### What you should do
What is needed is an exact copy of the entries below, with the pictures left out.
Materials provided START
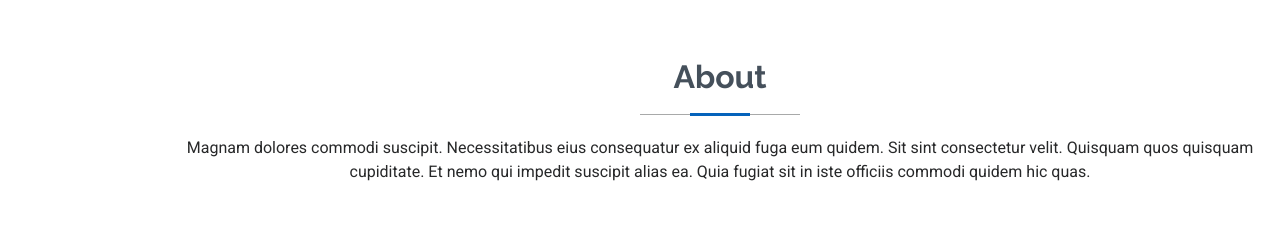
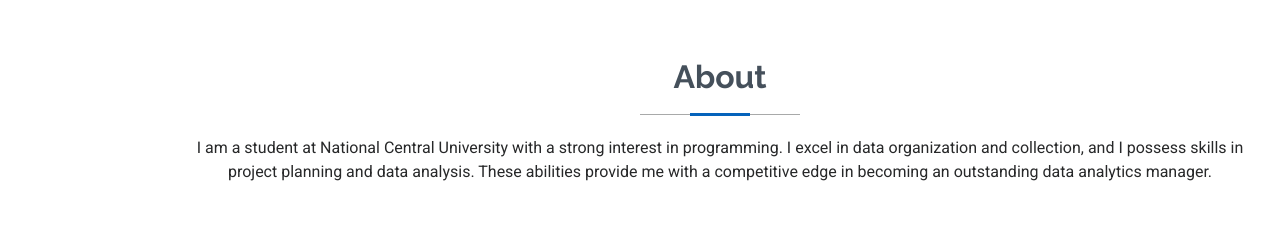
Before and after one commit to Pan-Chien-Han/web_page3, a plain HTML site: page index.html in a window 1280 px wide. Shown: the part 802-1036 px from the top of the page. Drawn offline with Linux system fonts and the light colour scheme.

Commit message:
Update index.html

```diff
--- a/index.html
+++ b/index.html
@@ -83,7 +83,7 @@
       <!-- Section Title -->
       <div class="container section-title" data-aos="fade-up">
         <h2>About</h2>
-        <p>Magnam dolores commodi suscipit. Necessitatibus eius consequatur ex aliquid fuga eum quidem. Sit sint consectetur velit. Quisquam quos quisquam cupiditate. Et nemo qui impedit suscipit alias ea. Quia fugiat sit in iste officiis commodi quidem hic quas.</p>
+        <p>I am a student at National Central University with a strong interest in programming. I excel in data organization and collection, and I possess skills in project planning and data analysis. These abilities provide me with a competitive edge in becoming an outstanding data analytics manager.</p>
       </div><!-- End Section Title -->
 
       <div class="container" data-aos="fade-up" data-aos-delay="100">
```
Materials provided END
### Solution for this exercise
Before and after one commit to Pan-Chien-Han/web_page3, a plain HTML site: page index.html in a window 1280 px wide. Shown: the part 802-1036 px from the top of the page. Drawn offline with Linux system fonts and the light colour scheme.

Commit message:
Update index.html

```diff
--- a/index.html
+++ b/index.html
@@ -83,7 +83,7 @@
       <!-- Section Title -->
       <div class="container section-title" data-aos="fade-up">
         <h2>About</h2>
-        <p>Magnam dolores commodi suscipit. Necessitatibus eius consequatur ex aliquid fuga eum quidem. Sit sint consectetur velit. Quisquam quos quisquam cupiditate. Et nemo qui impedit suscipit alias ea. Quia fugiat sit in iste officiis commodi quidem hic quas.</p>
+        <p>I am a student at National Central University with a strong interest in programming. I excel in data organization and collection, and I possess skills in project planning and data analysis. These abilities provide me with a competitive edge in becoming an outstanding data analytics manager.</p>
       </div><!-- End Section Title -->
 
       <div class="container" data-aos="fade-up" data-aos-delay="100">
```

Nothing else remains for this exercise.